Do we, as information professionals, really want to continue to confuse both prospective employers and potential clients by this hodgepodge of degrees and certificates? Evidently we do.

The Case for Divergence

In LIS schools offering a variety of credentials at several levels (undergraduate, first professional, doctoral), it is not surprising to find a corresponding diversity of curricula. What is surprising is that the same array of curricular options is often found even in those schools and departments of library and information studies that offer only a single credential, the first professional degree in librarianship.

Most common are two separate curricular tracks, one in general library and information studies and the other in school library media services. The latter are often tailored to specific state teacher-librarian certification requirements, which vary substantially from state to state. The University at Albany, with a masters level student population of 167 and a full time faculty of 13, is currently struggling to support two master's degrees - MLS and MSIS - and within the MLS program specialized curricular tracks in school library-media services, archives/records administration, health sciences IRM, as well as an undergraduate concentration in information science. And, in their spare time, the faculty co-sponsor and support an interdisciplinary information science Ph.D. program with five other schools and departments.(3) In my observation, Albany is fairly typical of LIS programs generally in its faculty size and programmatic diversity.

The current programmatic variety can be sustained in a higher education environment characterized by scarce resources only by considerable overlap in curricular content. If the same courses are considered applicable to the preparation of librarians, records managers, archivists and information brokers, then logic would suggest that those specializations perhaps have more similarities among them than they have differences. If it is possible to craft a single core curriculum to prepare information professionals to fill positions as varied as elementary school library media specialist, corporate chief information officer, historical society preservation specialist, then is there reason to hope that, with time and effort, it might be possible to construct a unified curriculum to prepare MIS directors, computing center user services specialists, reference librarians and state government information resource managers?

It might be possible. But the yin of the quest for a common intellectual foundation for the several information professions is everywhere counterbalanced by the yang of academic empire building and by a resource allocation system in higher education that rewards territorialism and discourages collaboration. What could change this situation? What would motivate universities to get their academic acts together and to substitute strong, unified academic programs in information studies for those that are currently scattered, fragmented and often chronically under-supported?

The answer, of course, is the customers! If alumni, employers, professional societies, accrediting agencies and prospective students all demanded convergence and unification, universities, in this time of intense competition for bodies to fill seats, would unquestionably respond.
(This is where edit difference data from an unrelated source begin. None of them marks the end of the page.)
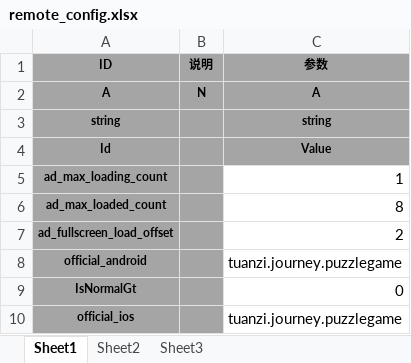
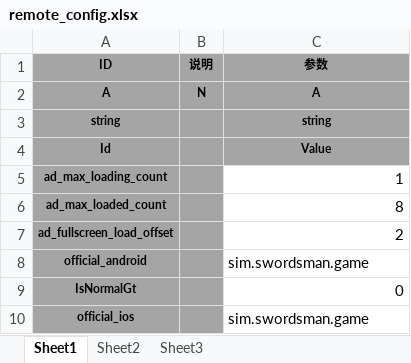
Before and after one commit to tkonexhh/simswordsman, an Excel workbook: Tables/Sources/sdk/remote_config.xlsx, sheet Sheet1, drawn as a sheet; values as stored, in another font and other column widths than the file's, no borders; the diff names each change by its address in the sheet, - before the commit and + after, or states it on an @@ line.

```diff
--- a/Tables/Sources/sdk/remote_config.xlsx (sheet Sheet1)
+++ b/Tables/Sources/sdk/remote_config.xlsx (sheet Sheet1)
-C8 (参数): tuanzi.journey.puzzlegame
+C8 (参数): sim.swordsman.game
-C10 (参数): tuanzi.journey.puzzlegame
+C10 (参数): sim.swordsman.game
```
Also changed, not shown: 19 other files.
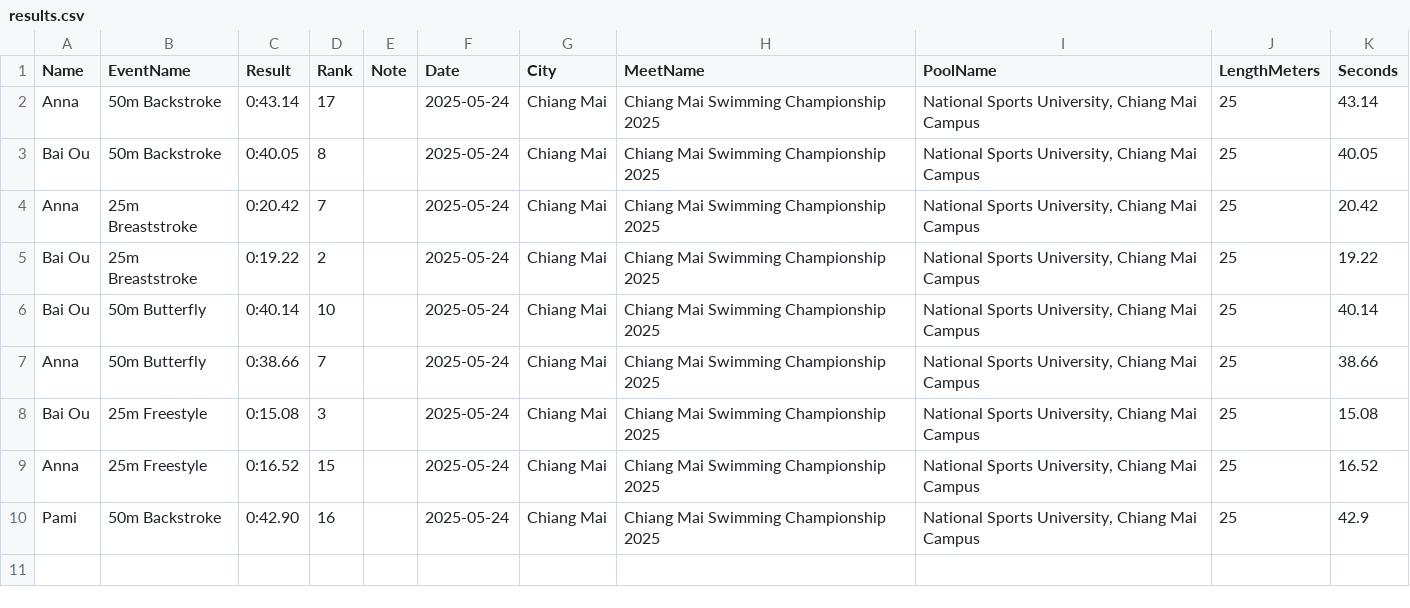
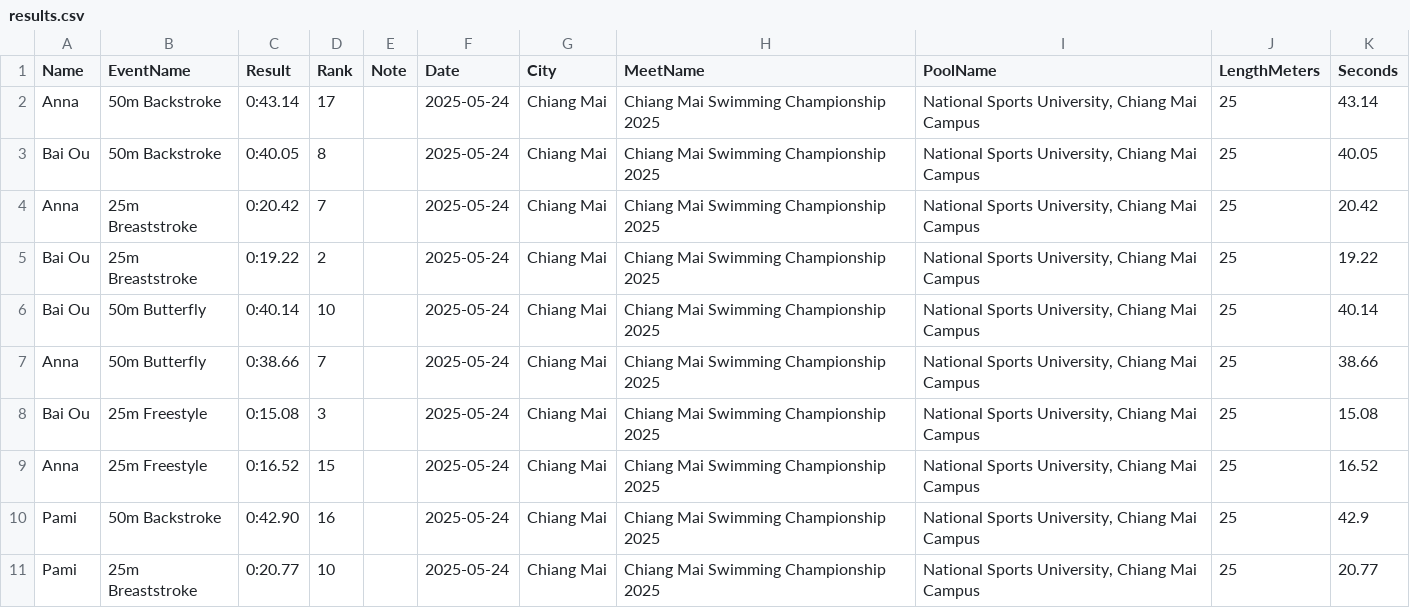
Before and after one commit to smallworldll/swim-results-viewer, a CSV file: meets/2025-05-24_Chiang Mai_National Sports University, Chiang Mai Campus/results.csv, drawn as a sheet; the diff names each change by its address in the sheet, - before the commit and + after, or states it on an @@ line.

Commit message:
Save results for 2025-05-24_Chiang Mai_National Sports University, Chiang Mai Campus

```diff
--- a/meets/2025-05-24_Chiang Mai_National Sports University, Chiang Mai Campus/results.csv
+++ b/meets/2025-05-24_Chiang Mai_National Sports University, Chiang Mai Campus/results.csv
+row 11: Pami | 25m Breaststroke | 0:20.77 | 10 |  | 2025-05-24 | Chiang Mai | Chiang Mai Swimming Championship 2025 | National Sports University, Chiang Mai Campus | 25 | 20.77
```
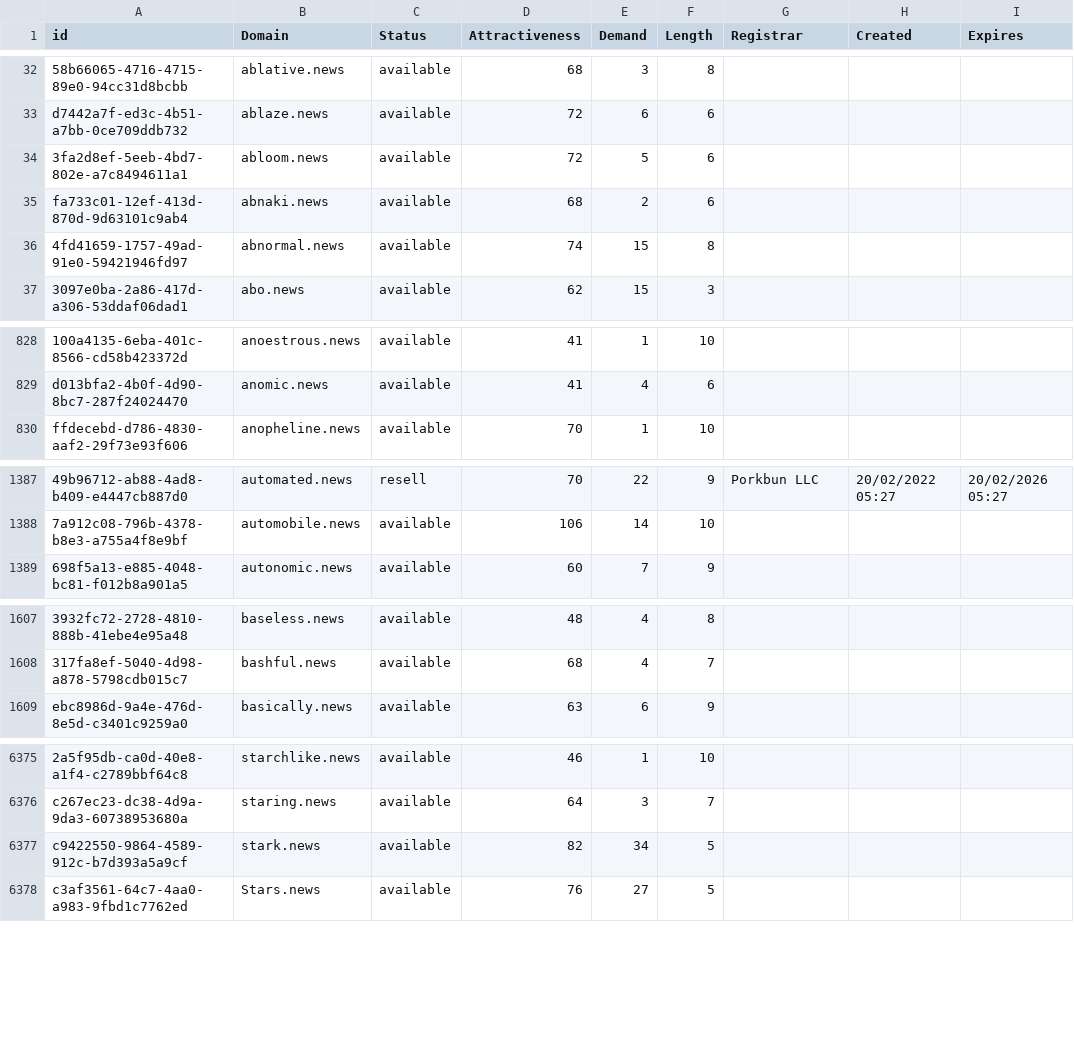
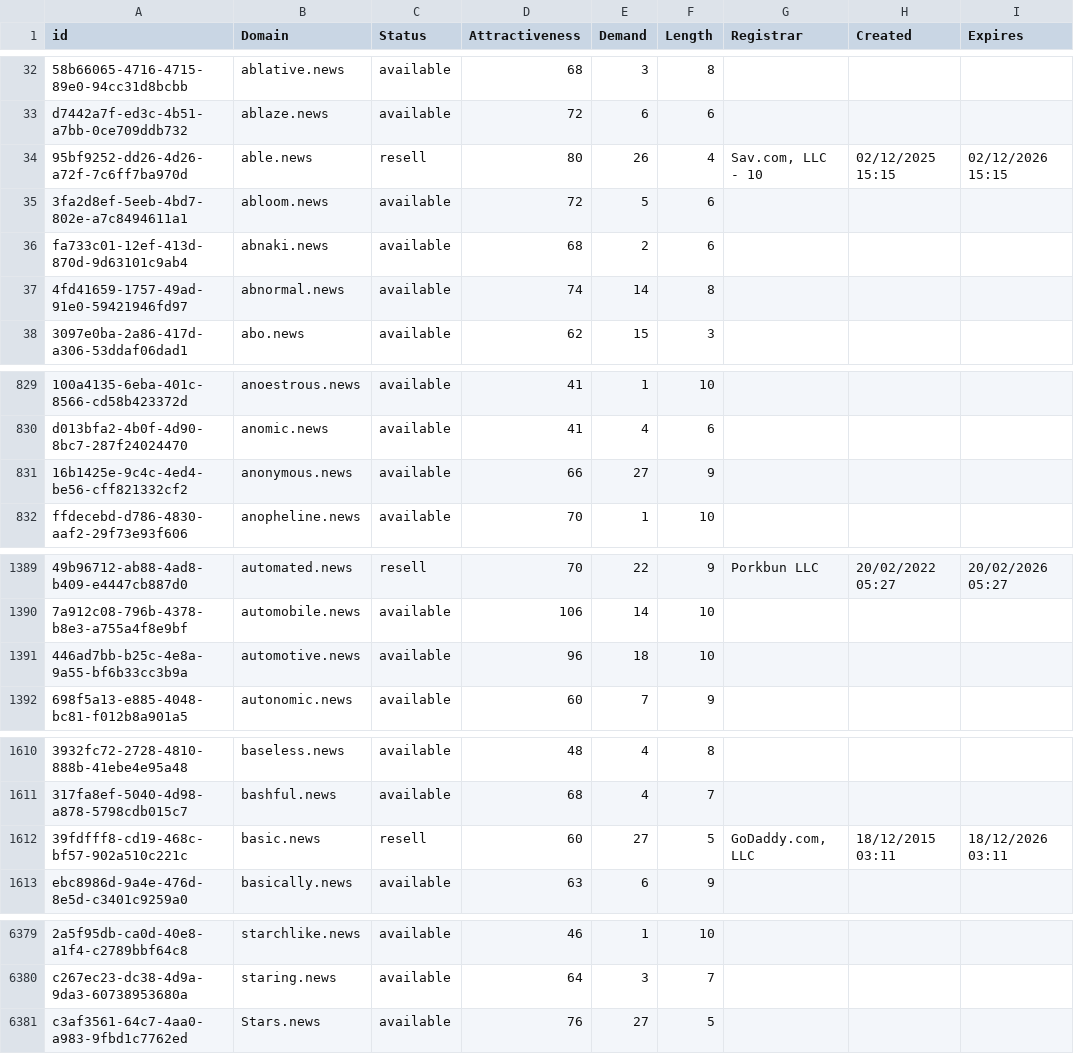
Before and after one commit to UniqueDomains/news-oneword-domains, a CSV file: news.csv, drawn as a sheet; only a part is shown, gaps mark what is left out; removed rows and columns are numbered as before the commit, all else as after; the diff covers the shown part only; the diff names each change by its address in the sheet, - before the commit and + after, or states it on an @@ line.

Commit message:
Domains update

```diff
--- a/news.csv
+++ b/news.csv
+row 34: 95bf9252-dd26-4d26-a72f-7c6ff7ba970d | able.news | resell | 80 | 26 | 4 | Sav.com, LLC - 10 | 02/12/2025 15:15 | 02/12/2026 15:15
-E37 (Demand): 15
+E37 (Demand): 14
+row 831: 16b1425e-9c4c-4ed4-be56-cff821332cf2 | anonymous.news | available | 66 | 27 | 9
+row 1391: 446ad7bb-b25c-4e8a-9a55-bf6b33cc3b9a | automotive.news | available | 96 | 18 | 10
+row 1612: 39fdfff8-cd19-468c-bf57-902a510c221c | basic.news | resell | 60 | 27 | 5 | GoDaddy.com, LLC | 18/12/2015 03:11 | 18/12/2026 03:11
-row 6377: c9422550-9864-4589-912c-b7d393a5a9cf | stark.news | available | 82 | 34 | 5
```
Also changed, not shown: 143 edited cells elsewhere in this file, 2 other files.
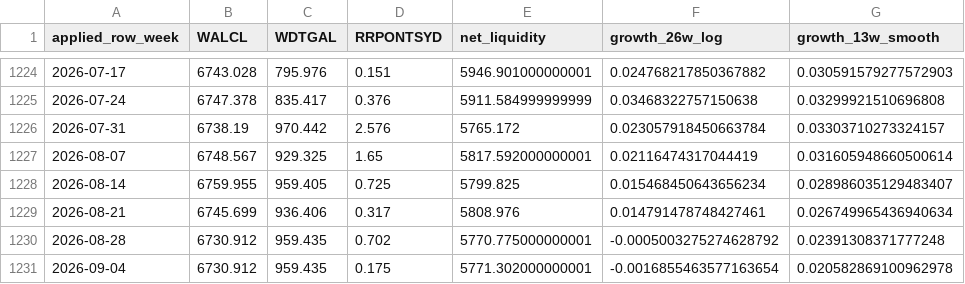
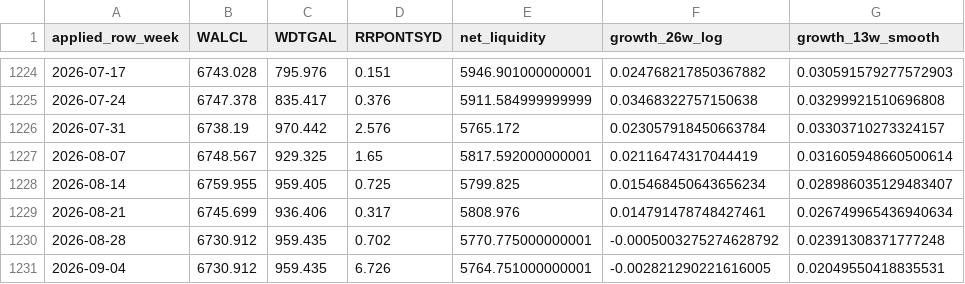
Before and after one commit to PJS-creator/vrt-mrvl-entry-monitor, a CSV file: n1_liquidity_p_lineage.csv, drawn as a sheet; only a part is shown, gaps mark what is left out; the diff names each change by its address in the sheet, - before the commit and + after, or states it on an @@ line.

```diff
--- a/n1_liquidity_p_lineage.csv
+++ b/n1_liquidity_p_lineage.csv
-D1231 (RRPONTSYD): 0.175
+D1231 (RRPONTSYD): 6.726
-E1231 (net_liquidity): 5771.302000000001
+E1231 (net_liquidity): 5764.751000000001
-F1231 (growth_26w_log): -0.0016855463577163654
+F1231 (growth_26w_log): -0.002821290221616005
-G1231 (growth_13w_smooth): 0.020582869100962978
+G1231 (growth_13w_smooth): 0.02049550418835531
```
Also changed, not shown: 16 other files.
But this is unlikely to happen so long as the community of practice continues to believe that it derives more benefit from divergence than it would from convergence.

Why should this be the case? One obvious answer is the quite legitimate need of practitioners for occupational identity and for professional status. It is widely believed (although not universally true) that specialized academic degrees lend prestige and status to an occupation and that jobs requiring a graduate degree for entrance are more prestigious and better compensated than those one can enter with a bachelor's degree. At Pittsburgh, for example, one of the first LIS programs to develop a separate degree in telecommunications, the most compelling arguments to offer a new MST degree, as distinct from the MSIS, were grounded in the understandable wish of graduates to possess a distinctive credential that, in the immediate post-divestiture mid-1980s, was in high demand among employers, at a time when demand for programmers and systems analysts, at least locally, had begun to slacken. Add to this pressure from corporate employers and a willingness on the part of the telecommunications industry and its trade association to provide money, equipment and personnel to mount a new program in telecommunications, and presto! - a new specialized degree was born! It seemed very unlikely at that time (1985) that such resources would have been available to broaden the scope of the existing information science program to include telecommunications, although, in hindsight, this might have made better pedagogical sense.

Indeed, even the original decision, made in the early decades of this century, to move education for librarianship from on-the-job, apprenticeship training to university settings, as well as the decision in the late 1940s to raise the entry level ante from a four year bachelor's degree in library science to a fifth year master's degree, can both more easily be accounted for by professional status considerations than by any pedagogical rationale. The core courses I took as an MLS student at Simmons College in 1954 were identical in content to those taken by Simmons undergraduates in the final year of their (now discontinued) BLS program. Even Lester Asheim, that eloquent advocate for upgrading professional education in librarianship, was forced to admit, after the transition from BLS to MLS, that many of the so-called new courses turned out to be only "the old courses with new names."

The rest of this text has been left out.